When I have to work with other "experienced" people that fall into the same category as you, my biggest concern is that they would feel they have enough seniority that whatever they did for the last 15 years has always worked for them and they are happy with that. I've had some nice, clean organized code that has been completely trampled over by these "experienced" people.
What I would wish is that they (and just about everyone else, including myself) would approach programming with the idea that compared to what is out there, each of us actually knows very little and that no matter how much experience you think you have, there's always new things for you to learn and write better code, even in the language that you think you know 100%.
I'm certainly comfortable with C++11, lambdas, templates, metaprogramming, etc... but no matter how much time passes I still find that every year my code improves compared to what I used to write a year ago and I've been doing C++ professionally for 13 years.
Just by asking the question you've asked, I don't think you are in danger of being one of those "experienced" people that leave destruction and mayhem in their path. You already have a job with guys who have skills different from yours. This is great for you, don't be intimidated. Instead, show your openness and willingness to learn and I'm sure anyone on your team will be more than happy to mentor you until you get up to speed. They will be happy that you recognize that you need and want to improve yourself. I know I would be.
Ask for some code reviews and advice on how you could approach tasks differently and when you get that feedback, try to remember it for next time. Also most senior guys love to talk about design and lessons they've learned the hard way over the years. Simply talking informally, they'll give you plenty of knowledge you can take away.
As a general advice, whenever possible you should always try to surround yourself with people who are better/smarter than you.

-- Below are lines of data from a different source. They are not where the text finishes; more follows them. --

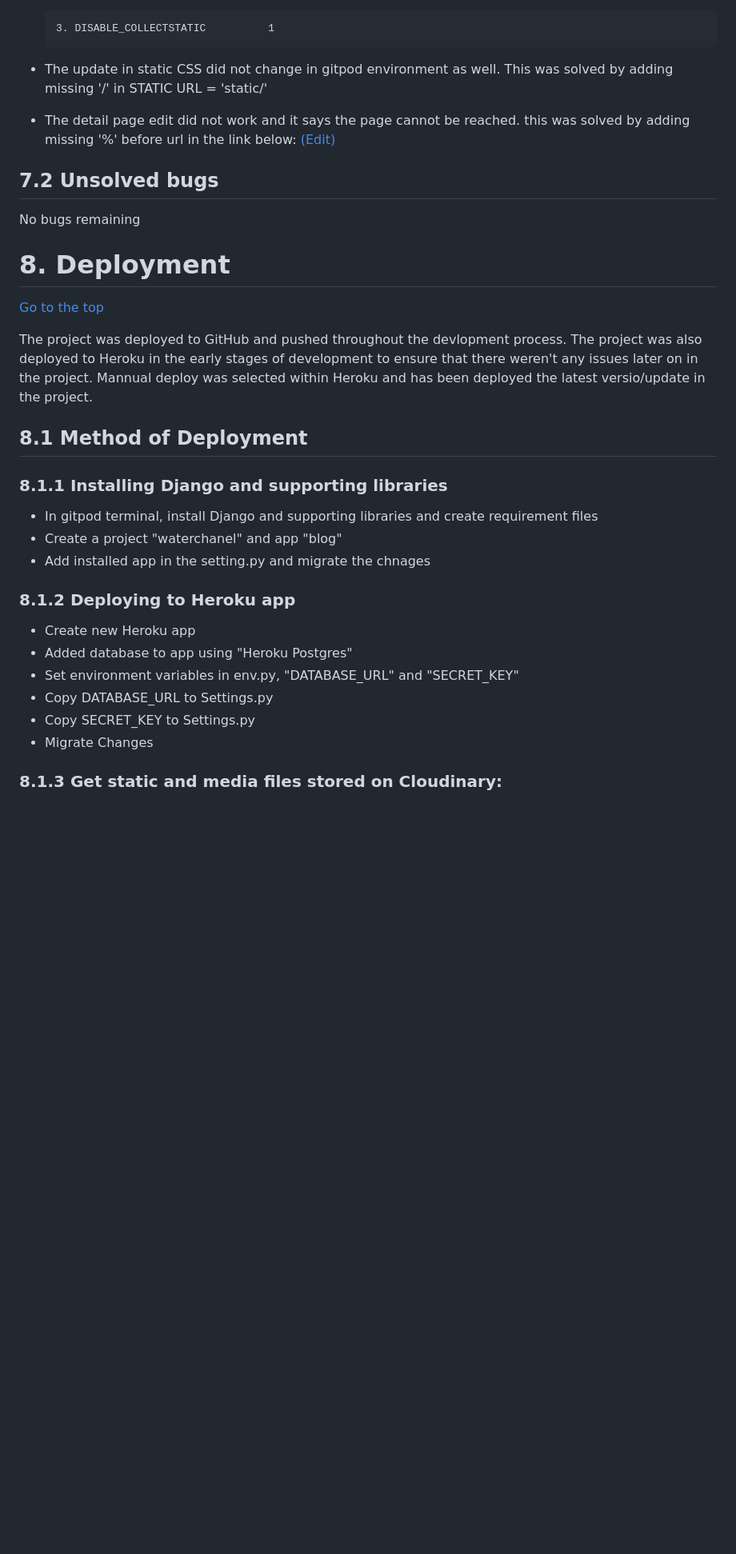
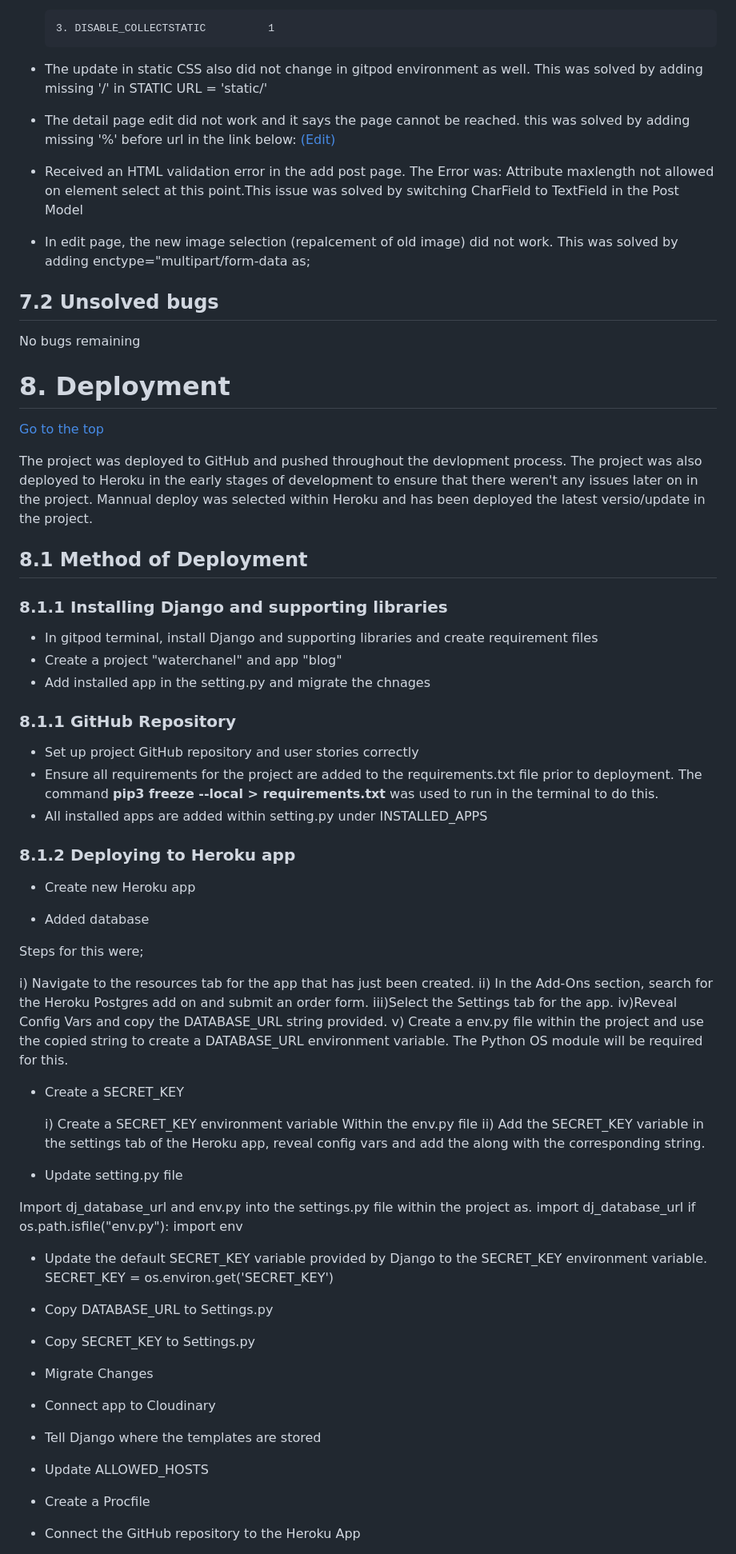
Before and after one commit to dhakal79/Portfolio-project-MS4, a Markdown page: README.md, the part around the change printed below. Shown: that part at 80% size. Rendered like a GitHub page; blank space fills up the shorter version.

Commit message:
add README.md for deployment section

```diff
--- a/README.md
+++ b/README.md
@@ -290,11 +293,16 @@ Flash message notification|check if once the user post in the blog an automatic
 
       3. DISABLE_COLLECTSTATIC          1
 
-- The update in static CSS did not change in gitpod environment as well. This was solved by adding missing '/' in STATIC URL = 'static/'
+- The update in static CSS also did not change in gitpod environment as well. This was solved by adding missing '/' in STATIC URL = 'static/'
 
 - The detail page edit did not work and it says the page cannot be reached. this was solved by adding missing '%' before url in the link below:
 <a href="{ url 'edit_post' post.pk %}">(Edit)</a>
 
+- Received an HTML validation error in the add post page. The Error was: Attribute maxlength not allowed on element select at this point.This issue was solved by switching CharField to TextField in the Post Model
+
+- In edit page, the new image selection (repalcement of old image) did not work. This was solved by adding
+  enctype="multipart/form-data as;
+  <form method="POST" enctype="multipart/form-data">
 
 ## 7.2 Unsolved bugs
 No bugs remaining
@@ -304,20 +312,47 @@ No bugs remaining
 # 8. Deployment
   [Go to the top](#table-of-contents)
 
-  The project was deployed to GitHub and pushed throughout the devlopment process. The project was also deployed to Heroku in the early stages of development to ensure that there weren't any issues later on in the project.
-Mannual deploy was selected within Heroku and has been deployed the latest versio/update in the project.
+  The project was deployed to GitHub and pushed throughout the devlopment process. The project was also deployed to Heroku in the early stages of development to ensure that there weren't any issues later on in the project. Mannual deploy was selected within Heroku and has been deployed the latest versio/update in the project.
 
 ## 8.1 Method of Deployment
 ### 8.1.1 Installing Django and supporting libraries
 - In gitpod terminal, install Django and supporting libraries and create requirement files
 - Create a project "waterchanel" and app "blog"
 - Add installed app in the setting.py and migrate the chnages
+### 8.1.1 GitHub Repository
+- Set up project GitHub repository and user stories correctly
+- Ensure all requirements for the project are added to the requirements.txt file prior to deployment. The command **pip3 freeze --local > requirements.txt** was used to run in the terminal to do this.
+- All installed apps are added within setting.py under INSTALLED_APPS
+
 ### 8.1.2 Deploying to Heroku app
 - Create new Heroku app
-- Added database to app using "Heroku Postgres"
-- Set environment variables in env.py, "DATABASE_URL" and "SECRET_KEY"
+
+- Added database
+
+Steps for this were;
+
+i) Navigate to the resources tab for the app that has just been created.
+ii) In the Add-Ons section, search for the Heroku Postgres add on and submit an order form. iii)Select the Settings tab for the app. iv)Reveal Config Vars and copy the DATABASE_URL string provided. v) Create a env.py file within the project and use the copied string to create a DATABASE_URL environment variable. The Python OS module will be required for this.
+
+- Create a SECRET_KEY
+
+  i) Create a SECRET_KEY environment variable Within the env.py file ii) Add the SECRET_KEY variable in the settings tab of the Heroku app, reveal config vars and add the along with the corresponding string.
+
+- Update setting.py file
+
+Import dj_database_url and env.py into the settings.py file within the project as.
+import dj_database_url
+if os.path.isfile("env.py"):
+    import env
+- Update the default SECRET_KEY variable provided by Django to the SECRET_KEY environment variable.
+ SECRET_KEY = os.environ.get('SECRET_KEY')
+
 - Copy DATABASE_URL to Settings.py
 - Copy SECRET_KEY to Settings.py
 - Migrate Changes
-### 8.1.3 Get static and media files stored on Cloudinary:
+- Connect app to Cloudinary
+- Tell Django where the templates are stored
+- Update ALLOWED_HOSTS
+- Create a Procfile
+- Connect the GitHub repository to the Heroku App
 
```
Also changed, not shown: other parts of README.md (+9 -4 lines), media/image/edit-post.jpg (added), 5 other files.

It's not a burden that you have to "deal" with but an opportunity to always improve yourself.